Task description - From the entries below, report how many lines contain the string "contracts". Only the number is wanted.

*****

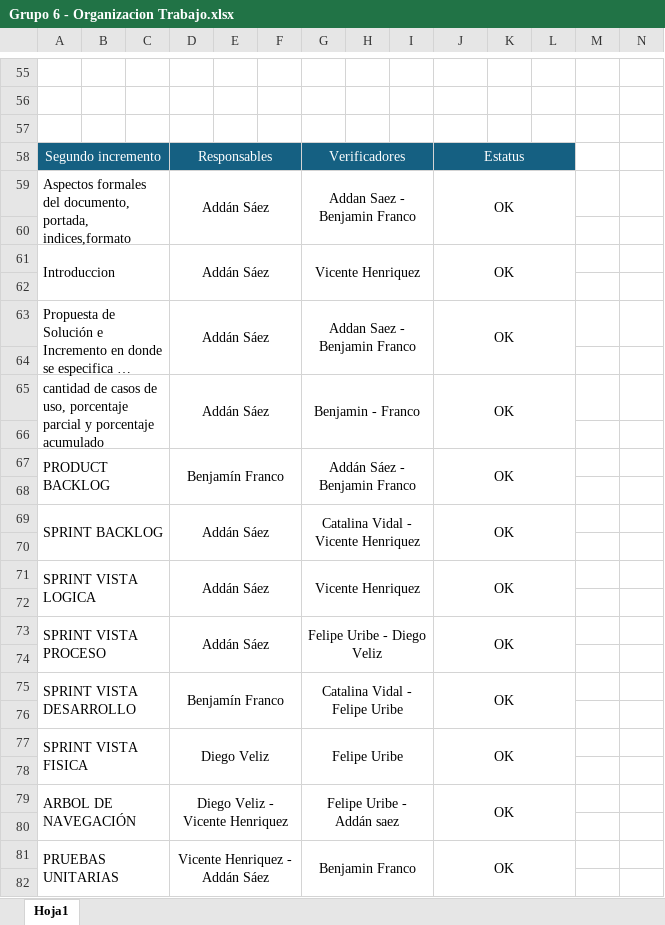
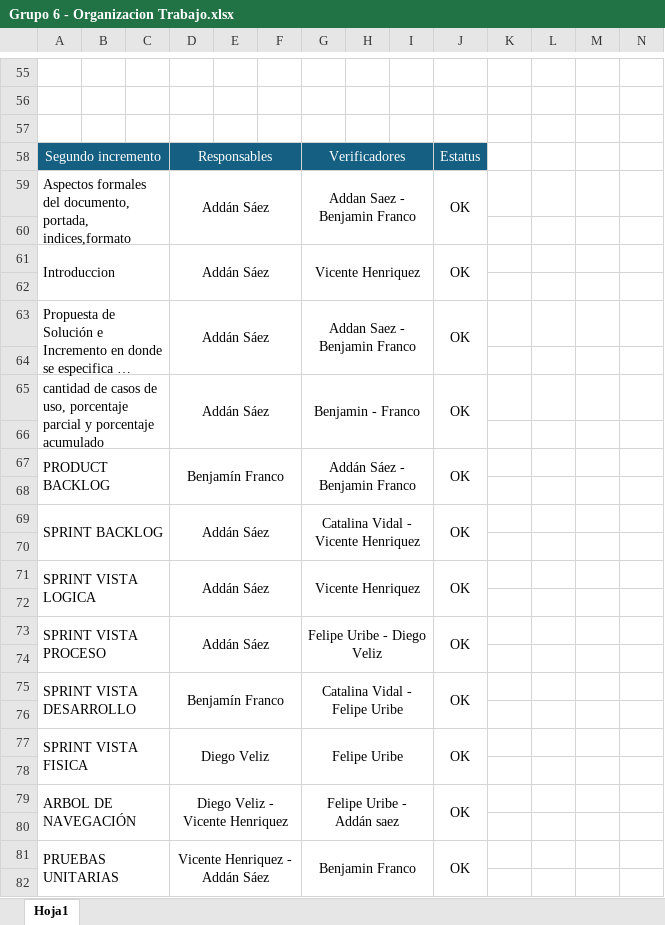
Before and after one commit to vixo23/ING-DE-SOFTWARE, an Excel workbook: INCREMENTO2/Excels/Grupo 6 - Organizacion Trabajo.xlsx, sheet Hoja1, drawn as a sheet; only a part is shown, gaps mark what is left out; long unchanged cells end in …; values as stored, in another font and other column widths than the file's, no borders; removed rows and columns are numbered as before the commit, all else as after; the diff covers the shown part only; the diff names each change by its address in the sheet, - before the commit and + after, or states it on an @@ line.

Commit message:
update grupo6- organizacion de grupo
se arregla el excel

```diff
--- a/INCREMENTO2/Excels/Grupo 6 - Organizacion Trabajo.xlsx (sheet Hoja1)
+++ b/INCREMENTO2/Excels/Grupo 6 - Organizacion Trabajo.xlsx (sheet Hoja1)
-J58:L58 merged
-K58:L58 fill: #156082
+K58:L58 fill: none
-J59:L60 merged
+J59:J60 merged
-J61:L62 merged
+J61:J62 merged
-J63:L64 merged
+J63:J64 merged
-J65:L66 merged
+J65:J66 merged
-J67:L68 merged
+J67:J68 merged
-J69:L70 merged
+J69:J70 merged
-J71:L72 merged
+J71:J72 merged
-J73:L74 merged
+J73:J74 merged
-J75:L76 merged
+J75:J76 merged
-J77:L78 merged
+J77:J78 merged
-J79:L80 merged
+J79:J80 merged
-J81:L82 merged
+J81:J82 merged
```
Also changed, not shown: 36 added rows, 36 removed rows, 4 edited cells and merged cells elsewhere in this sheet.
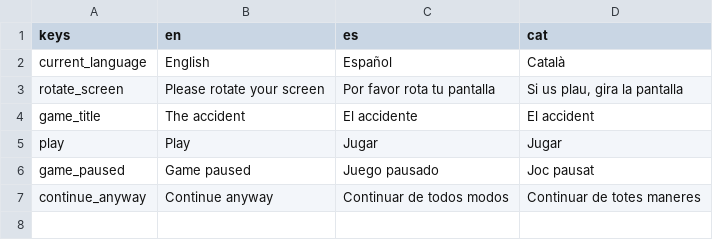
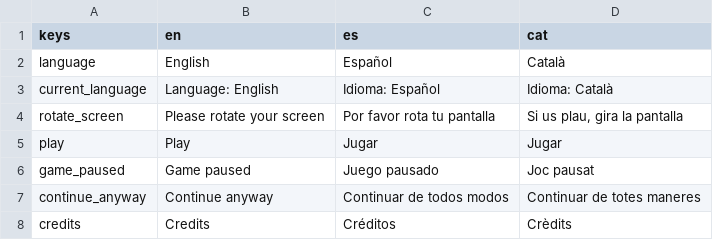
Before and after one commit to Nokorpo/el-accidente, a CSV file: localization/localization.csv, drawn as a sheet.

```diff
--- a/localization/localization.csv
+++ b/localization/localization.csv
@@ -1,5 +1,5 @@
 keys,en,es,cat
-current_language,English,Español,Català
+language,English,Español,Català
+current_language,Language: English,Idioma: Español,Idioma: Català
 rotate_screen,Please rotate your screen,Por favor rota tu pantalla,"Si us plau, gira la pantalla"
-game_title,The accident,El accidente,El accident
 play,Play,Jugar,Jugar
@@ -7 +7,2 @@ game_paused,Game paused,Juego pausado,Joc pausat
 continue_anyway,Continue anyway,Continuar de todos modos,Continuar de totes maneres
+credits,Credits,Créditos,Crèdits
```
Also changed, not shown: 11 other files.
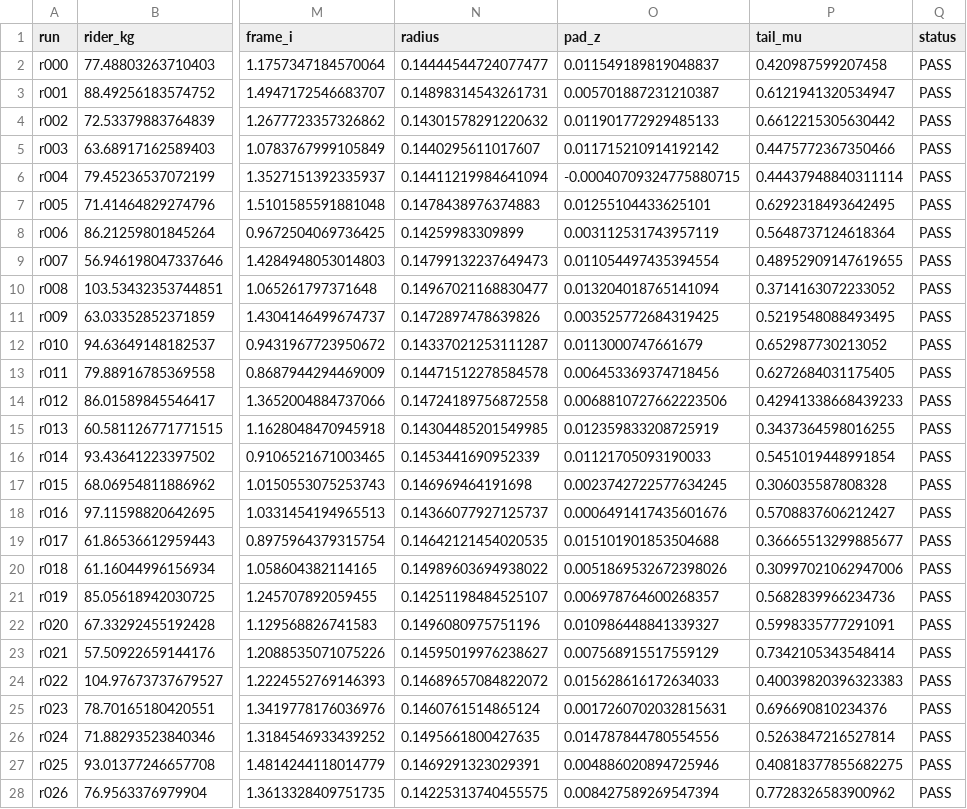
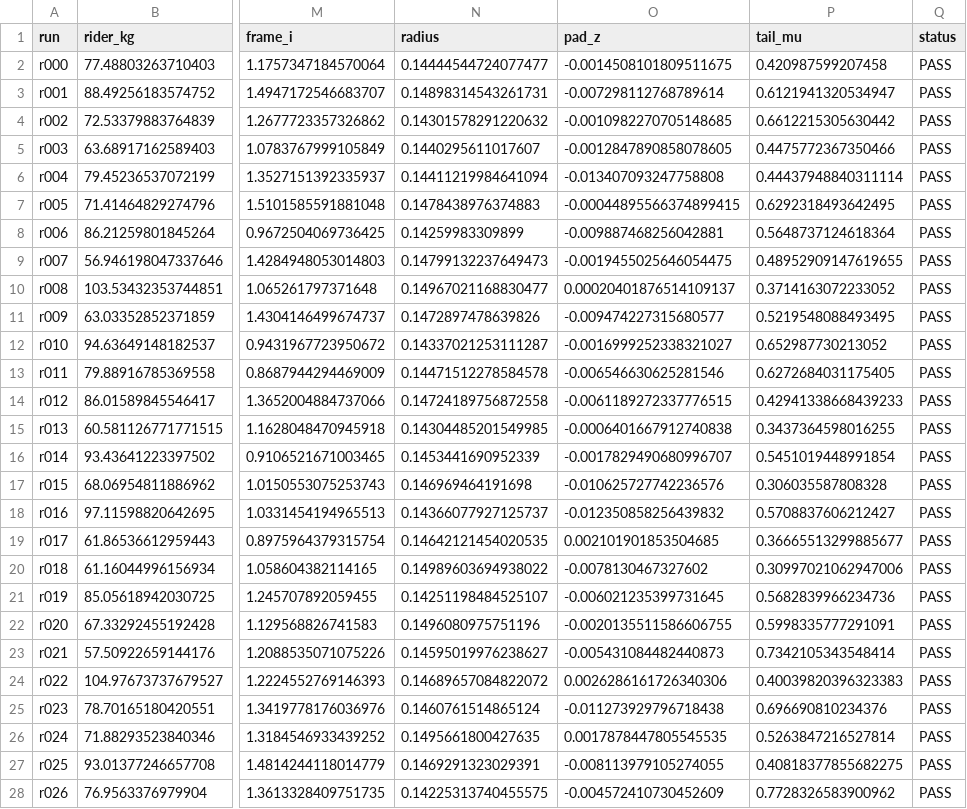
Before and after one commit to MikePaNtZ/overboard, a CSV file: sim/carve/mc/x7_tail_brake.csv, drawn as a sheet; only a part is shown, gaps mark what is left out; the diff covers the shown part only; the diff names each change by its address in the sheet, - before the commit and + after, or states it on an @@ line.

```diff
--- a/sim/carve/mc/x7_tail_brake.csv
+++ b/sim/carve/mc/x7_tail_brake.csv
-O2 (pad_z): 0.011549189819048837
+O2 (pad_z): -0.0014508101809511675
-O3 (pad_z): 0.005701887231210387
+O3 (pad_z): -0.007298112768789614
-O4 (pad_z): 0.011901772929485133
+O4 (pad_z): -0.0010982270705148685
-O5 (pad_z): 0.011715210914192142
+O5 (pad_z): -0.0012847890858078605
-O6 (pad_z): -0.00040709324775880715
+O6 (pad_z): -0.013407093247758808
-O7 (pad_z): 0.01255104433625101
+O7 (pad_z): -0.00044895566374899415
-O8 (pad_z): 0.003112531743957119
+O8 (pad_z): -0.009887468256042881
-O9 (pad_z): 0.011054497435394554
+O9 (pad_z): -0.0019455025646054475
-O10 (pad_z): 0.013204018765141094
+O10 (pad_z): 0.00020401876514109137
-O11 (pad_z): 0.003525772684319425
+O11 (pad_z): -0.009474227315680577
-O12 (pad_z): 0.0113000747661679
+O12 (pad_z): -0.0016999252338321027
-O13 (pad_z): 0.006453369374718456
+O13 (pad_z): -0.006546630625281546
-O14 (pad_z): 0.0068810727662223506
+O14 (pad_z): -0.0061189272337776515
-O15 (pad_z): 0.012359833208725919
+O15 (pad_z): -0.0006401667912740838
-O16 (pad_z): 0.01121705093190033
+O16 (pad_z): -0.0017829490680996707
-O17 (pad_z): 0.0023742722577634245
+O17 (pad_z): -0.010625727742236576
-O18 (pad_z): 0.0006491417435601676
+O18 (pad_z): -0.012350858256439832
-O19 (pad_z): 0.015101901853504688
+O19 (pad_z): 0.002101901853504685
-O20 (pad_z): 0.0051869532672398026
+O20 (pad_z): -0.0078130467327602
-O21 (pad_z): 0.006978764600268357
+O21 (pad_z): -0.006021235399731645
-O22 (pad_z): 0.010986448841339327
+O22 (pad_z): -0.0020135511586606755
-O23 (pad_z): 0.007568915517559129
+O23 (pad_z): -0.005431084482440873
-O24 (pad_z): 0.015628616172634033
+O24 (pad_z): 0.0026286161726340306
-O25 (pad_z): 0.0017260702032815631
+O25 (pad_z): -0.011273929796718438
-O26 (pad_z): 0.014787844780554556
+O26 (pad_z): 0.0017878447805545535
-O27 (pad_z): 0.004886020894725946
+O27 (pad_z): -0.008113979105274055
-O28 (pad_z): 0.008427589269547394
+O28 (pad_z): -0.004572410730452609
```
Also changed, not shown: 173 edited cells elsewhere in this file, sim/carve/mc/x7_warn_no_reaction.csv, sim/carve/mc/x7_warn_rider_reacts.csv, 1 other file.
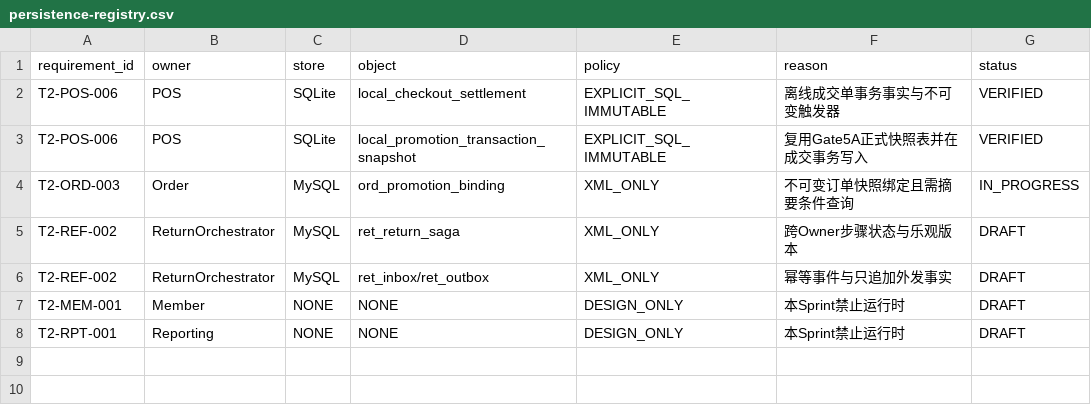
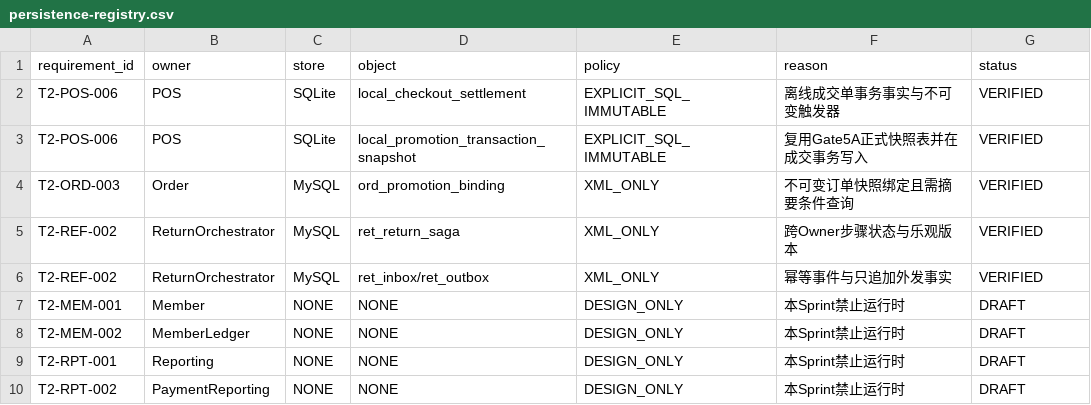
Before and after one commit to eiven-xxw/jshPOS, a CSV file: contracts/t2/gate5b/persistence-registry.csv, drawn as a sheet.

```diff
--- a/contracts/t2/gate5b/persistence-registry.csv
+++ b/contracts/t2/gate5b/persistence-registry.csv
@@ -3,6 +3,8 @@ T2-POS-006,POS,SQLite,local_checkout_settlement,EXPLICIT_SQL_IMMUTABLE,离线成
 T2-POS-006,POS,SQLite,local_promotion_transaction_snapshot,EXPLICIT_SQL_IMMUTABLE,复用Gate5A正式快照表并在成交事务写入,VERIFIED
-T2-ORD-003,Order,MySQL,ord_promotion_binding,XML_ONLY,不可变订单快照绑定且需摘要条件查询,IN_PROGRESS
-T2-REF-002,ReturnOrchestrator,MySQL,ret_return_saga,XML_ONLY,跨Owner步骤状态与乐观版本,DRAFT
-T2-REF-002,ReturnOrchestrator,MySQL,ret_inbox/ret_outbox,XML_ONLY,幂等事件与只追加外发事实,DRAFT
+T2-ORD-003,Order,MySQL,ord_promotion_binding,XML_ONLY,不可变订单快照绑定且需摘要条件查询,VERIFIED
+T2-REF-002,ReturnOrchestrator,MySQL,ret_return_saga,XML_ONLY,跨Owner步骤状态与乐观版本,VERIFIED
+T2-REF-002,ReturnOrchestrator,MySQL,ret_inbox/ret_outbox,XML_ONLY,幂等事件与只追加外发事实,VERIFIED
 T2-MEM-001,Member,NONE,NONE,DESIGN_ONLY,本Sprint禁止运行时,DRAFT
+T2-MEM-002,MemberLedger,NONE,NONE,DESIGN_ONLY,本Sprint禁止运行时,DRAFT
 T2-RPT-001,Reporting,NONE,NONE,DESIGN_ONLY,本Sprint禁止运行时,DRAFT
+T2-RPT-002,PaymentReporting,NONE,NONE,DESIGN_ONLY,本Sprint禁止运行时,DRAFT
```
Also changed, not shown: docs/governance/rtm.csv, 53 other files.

*****

Response - 3